MTOs and other institutions that cater to the Nigerian Diaspora must get to know the Bank Verification Number or “BVN” Program in Nigeria that has placed the country as one of the top in the world with an advanced country-wide biometric system that began in 2014/ 2015. This is an advanced KYC system that certainly helps in providing reliable identification of remittance beneficiaries.
Can the industry work together for the benefit of Nigerians, remittances and Nigeria as a whole?
In my many talks with international MTOs and Nigerian Financial Institutions that led to the development of the IMTC AFRICA programme I certainly feel that there are many individuals, both in Africa and abroad, that know the remittance industry in West Africa and want to genuinely contribute to the facilitation and formalization of remittances.
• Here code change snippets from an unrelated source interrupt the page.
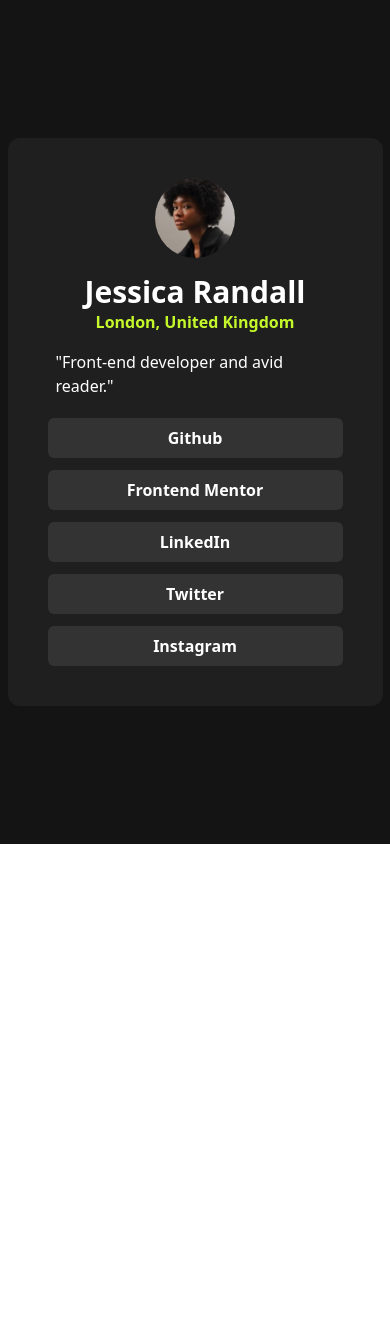
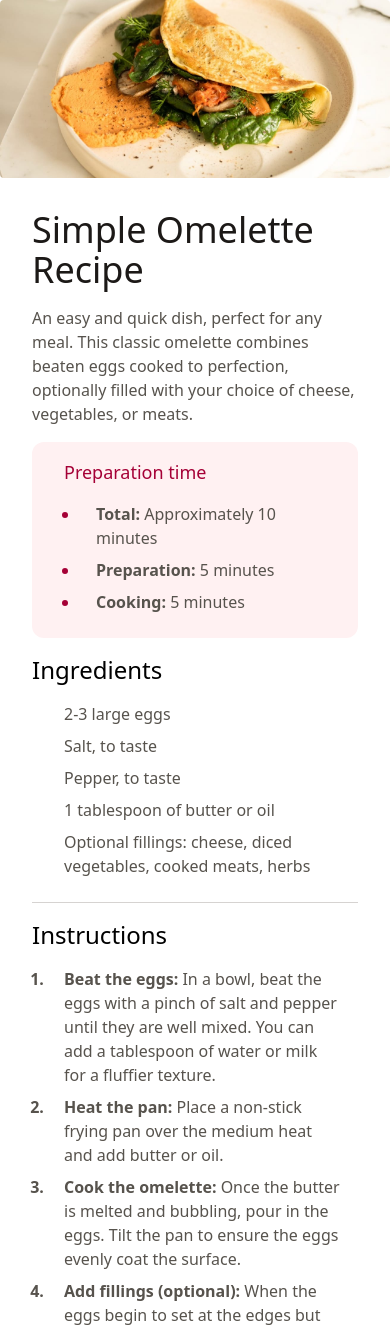
Before and after one commit to Phoenix-Domain/frontendMentor1, a React (Vite) app: page / in a window 390 px wide. Shown: the top 1331 px of the page. Before the commit the page ends 844 px from the top, so only its background shows below. Built offline with nearby package versions, Linux system fonts and the light colour scheme.

Commit message:
Next Project

```diff
--- a/src/App.jsx
+++ b/src/App.jsx
@@ -1,11 +1,89 @@
-import Card from "./components/Card"
-
 function App() {
 
   return (
-    <main className="bg-[hsl(0,0%,8%)] w-[100dvw] h-[100dvh] flex items-center justify-center">
-      <Card />
-    </main>
+    <div class="flex justify-center md:my-24 md:items-center min-h-screen">
+    <div class="flex flex-col w-full md:w-132 md:rounded-xl md:p-4 bg-white">
+      <img class="rounded mb-8" src={`${import.meta.env.BASE_URL}image-omelette.jpeg`} alt="Picture of omelette with spinach and seasoning" />
+      <div class="mx-8 mb-4 md:mx-2 md:mb-6">
+        <h1 class="text-left young-serif mb-4 text-4xl text-stone-900 md:text-xl">Simple Omelette Recipe</h1>
+        <p class="text-left outfit font-light m-auto text-stone-600 md:text-sm">An easy and quick dish, perfect for any meal. This classic omelette combines beaten eggs cooked to perfection, optionally filled with your choice of cheese, vegetables, or meats.</p>
+      </div>
+      <div class="bg-rose-50 mx-8 mb-4 py-4 pl-8 rounded-xl md:mx-2">
+        <h3 class="outfit text-rose-800 mb-4 text-lg md:text-sm">Preparation time</h3>
+        <ul class="outfit list-disc marker:text-rose-800 text-stone-600 px-4 md:text-sm">
+          <li class="px-4 mb-2"><b>Total:</b> Approximately 10 minutes</li>
+          <li class="px-4 mb-2"><b>Preparation:</b> 5 minutes</li>
+          <li class="px-4 mb-2"><b>Cooking:</b> 5 minutes</li>
+        </ul>
+      </div>
+      <div class="mx-8 mb-4 md:mx-2">
+        <h2 class="young-serif brown text-2xl mb-4 md:text-lg">Ingredients</h2>
+        <ul class="px-4 outfit text-stone-600 md:text-sm">
+          <li class="px-4 mb-2 custom-marker">2-3 large eggs</li>
+          <li class="px-4 mb-2 custom-marker">Salt, to taste</li>
+          <li class="px-4 mb-2 custom-marker">Pepper, to taste</li>
+          <li class="px-4 mb-2 custom-marker">1 tablespoon of butter or oil</li>
+          <li class="px-4 mb-2 custom-marker">Optional fillings: cheese, diced vegetables, cooked meats, herbs</li>
+        </ul>
+      </div>
+      <hr class="mx-8 text-stone-300 mb-4" />
+      <div class="mx-8 mb-4 md:mx-2">
+        <h2 class="young-serif brown text-2xl mb-4 md:text-lg">Instructions</h2>
+        <ol class="pl-4 list-decimal outfit marker:font-bold text-stone-600 md:text-sm">
+          <li class="px-4 mb-2 custom-marker"><b>Beat the eggs:</b> In a bowl, beat the eggs with a pinch of salt and pepper until they are well mixed. You can add a tablespoon of water or milk for a fluffier texture.</li>
+          <li class="px-4 mb-2 custom-marker"><b>Heat the pan:</b> Place a non-stick frying pan over the medium heat and add butter or oil.</li>
+          <li class="px-4 mb-2 custom-marker"><b>Cook the omelette:</b> Once the butter is melted and bubbling, pour in the eggs. Tilt the pan to ensure the eggs evenly coat the surface.</li>
+          <li class="px-4 mb-2 custom-marker"><b>Add fillings (optional):</b> When the eggs begin to set at the edges but are still slightly runny in the middle, sprinkle your chosen fillings over one half of the omelette.</li>
+          <li class="px-4 mb-2 custom-marker"><b>Fold and serve:</b> As the omelette continues to cook, carefully lift one edge and fold it over the fillings. Let it cook for another minute, then slide it onto a plate.</li>
+          <li class="px-4 mb-2 custom-marker"><b>Enjoy:</b> Serve hot, with additional salt and pepper if needed.</li>
+        </ol>
+      </div>
+      <hr class="mx-8 text-stone-300 mb-4" />
+      <div class="mx-8 mb-4 md:mx-2">
+        <h2 class="young-serif brown text-2xl mb-4 md:text-lg">Nutrition</h2>
+        <p class="mb-4 text-stone-600 md:text-xs">The table below shows nutritional values per serving without the additional fillings.</p>
+        <div class="grid grid-cols-2 pl-4 outfit md:text-sm md:pl-2">
+          <div class="text-stone-600 px-4 outfit">Calories</div>
+          <div class="brown md:pl-4"><b>277kcal</b></div>
+        </div>
+        <hr class="text-stone-300 my-3" />
+        <div class="grid grid-cols-2 pl-4 outfit md:text-sm md:pl-2">
+          <p class="text-stone-600 px-4">Carbs</p>
+          <p class="brown md:pl-4"><b>0g</b></p>
+        </div>
+        <hr class="text-stone-300 my-3" />
+        <div class="grid grid-cols-2 pl-4 outfit md:text-sm md:pl-2">
+          <p class="text-stone-600 px-4">Protein</p>
+          <p class="brown md:pl-4"><b>20g</b></p>
+        </div>
+        <hr class="text-stone-300 my-3" />
+        <div class="grid grid-cols-2 pl-4 outfit mb-4 md:text-sm md:pl-2">
+          <p class="text-stone-600 px-4">Fat</p>
+          <p class="brown md:pl-4"><b>22g</b></p>
+        </div>
+  {/*<table class="outfit text-stone-300 mx-4 border-separate border-spacing-4">
+          <tbody>
+            <tr class="border-b">
+              <th class="text-stone-600">Calories</th>
+              <th class="brown pl-16">277kcal</th>
+            </tr>
+            <tr class="border-b">
+              <th class="text-stone-600">Carbs</th>
+              <th class="brown pl-16">0g</th>
+            </tr>
+            <tr class="border-b">
+              <th class="text-stone-600">Protein</th>
+              <th class="brown pl-16">20g</th>
+            </tr>
+            <tr>
+              <th class="text-stone-600">Fat</th>
+              <th class="brown pl-16">22g</th>
+            </tr>
+          </tbody>
+        </table>*/}
+      </div>
+    </div>
+  </div>
   )
 }
 
--- a/src/components/Button.jsx
+++ /dev/null
@@ -1,9 +0,0 @@
-function Button ({ content }){
-  return (
-    <button type='button' className='w-full bg-[hsl(0,0%,20%)] text-white py-2 rounded-md font-bold hover:bg-[hsl(75,94%,57%)] hover:text-black ease-in-out duration-150'>
-      {content}
-    </button>
-  )
-}
-
-export default Button
--- a/src/components/Card.jsx
+++ /dev/null
@@ -1,46 +0,0 @@
-import Image from './Image'
-import Header from './Header'
-import Text from './Text';
-import Button from './Button'
-
-function Card(){
-  return(
-    <div className='bg-[hsl(0,0%,12%)] max-w-[375px] h-fit p-10 rounded-xl flex flex-col items-center'>
-      <Image
-        imgSrc={`${import.meta.env.BASE_URL}avatar-jessica.jpeg`}
-        altText='Jessica'
-        style='rounded-full w-20 mb-4'
-      />
-
-      <section className='flex flex-col items-center mb-4'>
-        <Header
-          size='1'
-          style='font-semibold text-white text-3xl'
-          content='Jessica Randall'
-        />
-
-        <Header
-          size='2'
-          style='font-bold text-md text-[hsl(75,94%,57%)]'
-          content='London, United Kingdom'
-        />
-      </section>
-
-      <Text
-        style='text-white mx-2'
-        content='"Front-end developer and avid reader."'
-      />
-
-      <section className='flex flex-col gap-3 w-full mt-5'>
-        <Button content='Github' />
-        <Button content='Frontend Mentor' />
-        <Button content='LinkedIn' />
-        <Button content='Twitter' />
-        <Button content='Instagram' />
-      </section>
-
-    </div>
-  )
-}
-
-export default Card;
--- a/src/components/Header.jsx
+++ /dev/null
@@ -1,11 +0,0 @@
-function Header({ size, style, content }){
-  const Tag = `h${size}`;
-
-  return(
-    <Tag className={style}>
-      {content}
-    </Tag>
-  )
-}
-
-export default Header
--- a/src/components/Image.jsx
+++ /dev/null
@@ -1,6 +0,0 @@
-function Image({ imgSrc, altText, style}){
-  return(
-    <img src={imgSrc} alt={`Photo of ${altText}`} className={style}/>
-  )
-}
-export default Image;
--- a/src/components/Text.jsx
+++ /dev/null
@@ -1,9 +0,0 @@
-function Text({ style, content }){
-  return(
-    <p className={style}>
-      {content}
-    </p>
-  )
-}
-
-export default Text
```
Also changed, not shown: public/avatar-jessica.jpeg (deleted), public/image-omelette.jpeg (added).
Most everyone in private institutions understand some of the regulatory difficulties that Central Banks face when opening the market to new players and allowing a more diverse and competitive market to grow, while promoting innovation and transparency. Regulators in many countries are convening broadly-based Industry Councils to hear the market players and build a dialogue that benefits the country and the users of these financial services, within the country and internationally. In IMTC we are committed to helping this happen.